In these records, how many lines contain "commands"? Please reply with the number only.

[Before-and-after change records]
____________________

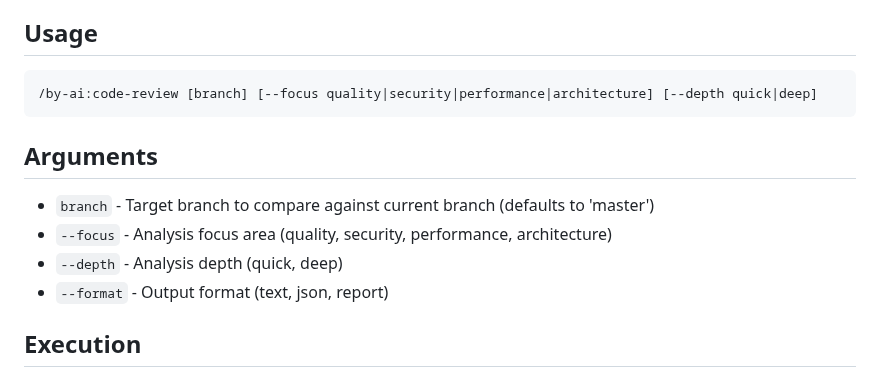
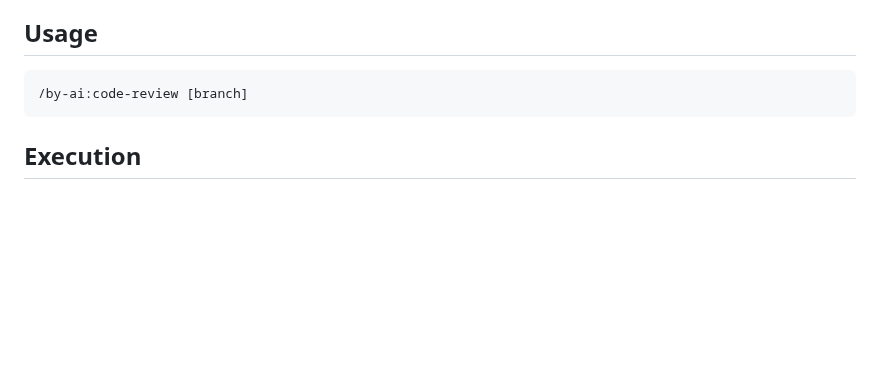
Before and after one commit to ByborgAI/prompt-collection, a Markdown page: commands/by-ai/code-review.md, the part around the change. Drawn GitHub-style; blank space fills up the shorter version.

Commit message:
feat: remove format options from code review

````diff
--- a/commands/by-ai/code-review.md
+++ b/commands/by-ai/code-review.md
@@ -11,14 +11,8 @@ Execute comprehensive code analysis across quality, security, performance, and a
 
 ## Usage
 ```
-/by-ai:code-review [branch] [--focus quality|security|performance|architecture] [--depth quick|deep]
+/by-ai:code-review [branch]
 ```
-
-## Arguments
-- `branch` - Target branch to compare against current branch (defaults to 'master')
-- `--focus` - Analysis focus area (quality, security, performance, architecture)
-- `--depth` - Analysis depth (quick, deep)
-- `--format` - Output format (text, json, report)
 
 ## Execution
 1. Discover and categorize files for analysis based on the diff between the current branch and the target branch:
````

____________________

[Response below]
3